**Problem details**
Go through the records below line by line, counting those that contain the word "fontStyle"; answer with the count only.
** Provided records follows **
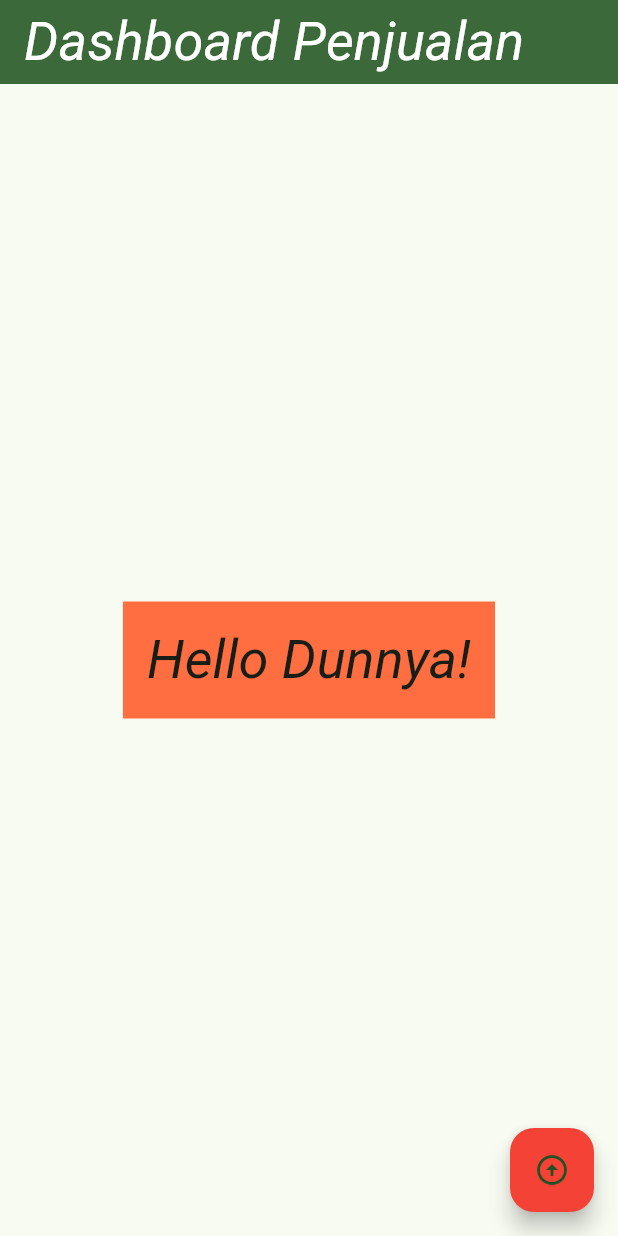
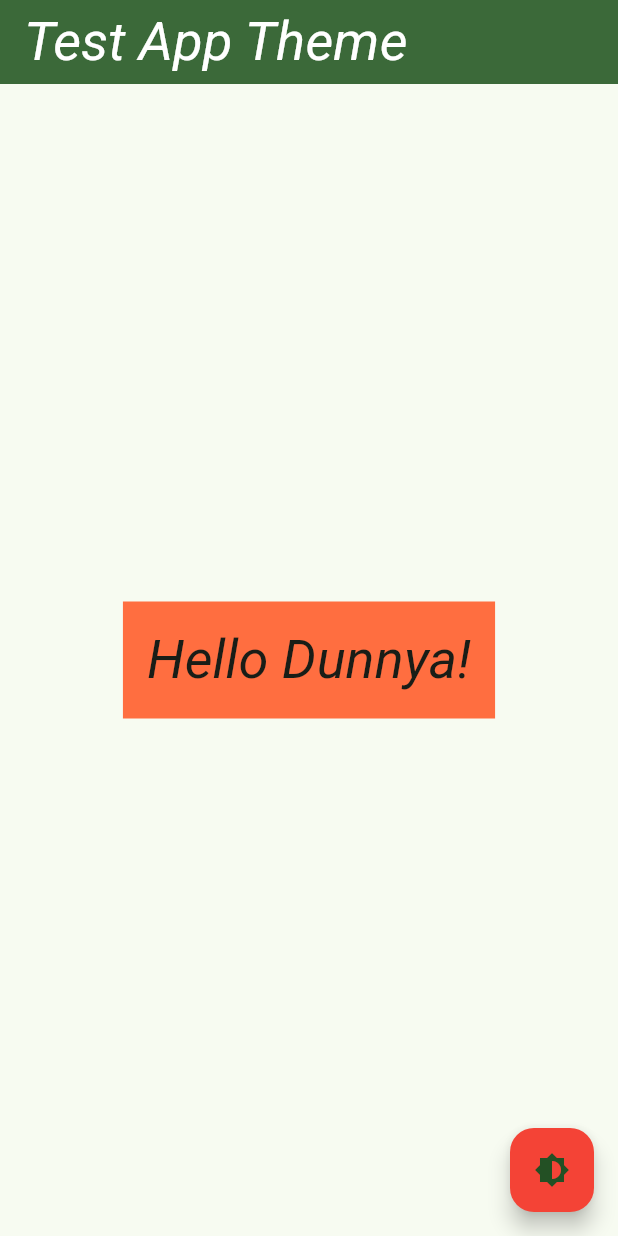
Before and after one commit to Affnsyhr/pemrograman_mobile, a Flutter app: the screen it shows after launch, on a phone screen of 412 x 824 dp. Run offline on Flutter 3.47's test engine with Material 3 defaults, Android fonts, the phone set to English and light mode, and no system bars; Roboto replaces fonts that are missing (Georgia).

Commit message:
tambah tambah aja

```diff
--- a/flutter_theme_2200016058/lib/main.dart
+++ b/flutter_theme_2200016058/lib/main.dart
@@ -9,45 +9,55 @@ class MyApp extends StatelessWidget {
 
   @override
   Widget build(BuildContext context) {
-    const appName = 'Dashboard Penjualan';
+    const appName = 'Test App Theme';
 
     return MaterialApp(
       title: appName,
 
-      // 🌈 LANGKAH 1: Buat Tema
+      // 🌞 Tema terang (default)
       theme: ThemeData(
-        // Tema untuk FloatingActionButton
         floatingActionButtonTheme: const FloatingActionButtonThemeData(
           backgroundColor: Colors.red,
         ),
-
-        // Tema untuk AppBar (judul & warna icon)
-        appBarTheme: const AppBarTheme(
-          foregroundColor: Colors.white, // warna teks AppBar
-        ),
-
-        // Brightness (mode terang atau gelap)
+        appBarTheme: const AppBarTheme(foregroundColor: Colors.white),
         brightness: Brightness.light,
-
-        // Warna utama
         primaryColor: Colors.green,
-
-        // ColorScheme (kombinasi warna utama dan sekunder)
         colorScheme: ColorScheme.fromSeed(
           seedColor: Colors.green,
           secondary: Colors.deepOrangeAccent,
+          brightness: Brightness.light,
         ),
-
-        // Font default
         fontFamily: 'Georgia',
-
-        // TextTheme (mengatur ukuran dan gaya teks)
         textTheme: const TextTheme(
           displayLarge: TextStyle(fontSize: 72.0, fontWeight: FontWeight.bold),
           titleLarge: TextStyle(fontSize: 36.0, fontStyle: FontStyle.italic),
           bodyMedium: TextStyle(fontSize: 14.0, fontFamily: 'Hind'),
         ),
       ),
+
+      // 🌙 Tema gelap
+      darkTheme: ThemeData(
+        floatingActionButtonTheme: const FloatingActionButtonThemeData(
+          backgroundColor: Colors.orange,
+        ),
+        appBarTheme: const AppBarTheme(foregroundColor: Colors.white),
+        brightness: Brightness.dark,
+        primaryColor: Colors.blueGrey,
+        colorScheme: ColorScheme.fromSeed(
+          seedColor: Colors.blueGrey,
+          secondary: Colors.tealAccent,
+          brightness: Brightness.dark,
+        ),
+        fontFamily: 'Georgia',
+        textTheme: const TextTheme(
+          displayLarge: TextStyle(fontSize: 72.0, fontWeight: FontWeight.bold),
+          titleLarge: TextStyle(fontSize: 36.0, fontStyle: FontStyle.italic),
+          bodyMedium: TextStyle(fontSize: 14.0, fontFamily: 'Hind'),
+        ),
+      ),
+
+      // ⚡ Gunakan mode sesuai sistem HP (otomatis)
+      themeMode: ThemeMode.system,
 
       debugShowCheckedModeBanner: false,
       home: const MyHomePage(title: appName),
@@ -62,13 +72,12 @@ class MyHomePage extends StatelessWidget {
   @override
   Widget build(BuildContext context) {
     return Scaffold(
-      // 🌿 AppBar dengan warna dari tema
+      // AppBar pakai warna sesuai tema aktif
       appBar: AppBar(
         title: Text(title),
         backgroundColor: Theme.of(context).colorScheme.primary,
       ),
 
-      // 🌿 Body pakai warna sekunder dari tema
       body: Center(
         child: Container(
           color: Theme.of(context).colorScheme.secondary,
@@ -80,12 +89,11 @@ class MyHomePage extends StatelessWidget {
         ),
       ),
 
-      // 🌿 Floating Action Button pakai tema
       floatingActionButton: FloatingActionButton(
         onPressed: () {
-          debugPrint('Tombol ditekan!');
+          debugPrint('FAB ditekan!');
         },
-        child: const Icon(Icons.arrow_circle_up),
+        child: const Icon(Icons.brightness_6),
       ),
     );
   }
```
** End of Provided records **
**Solution below**
2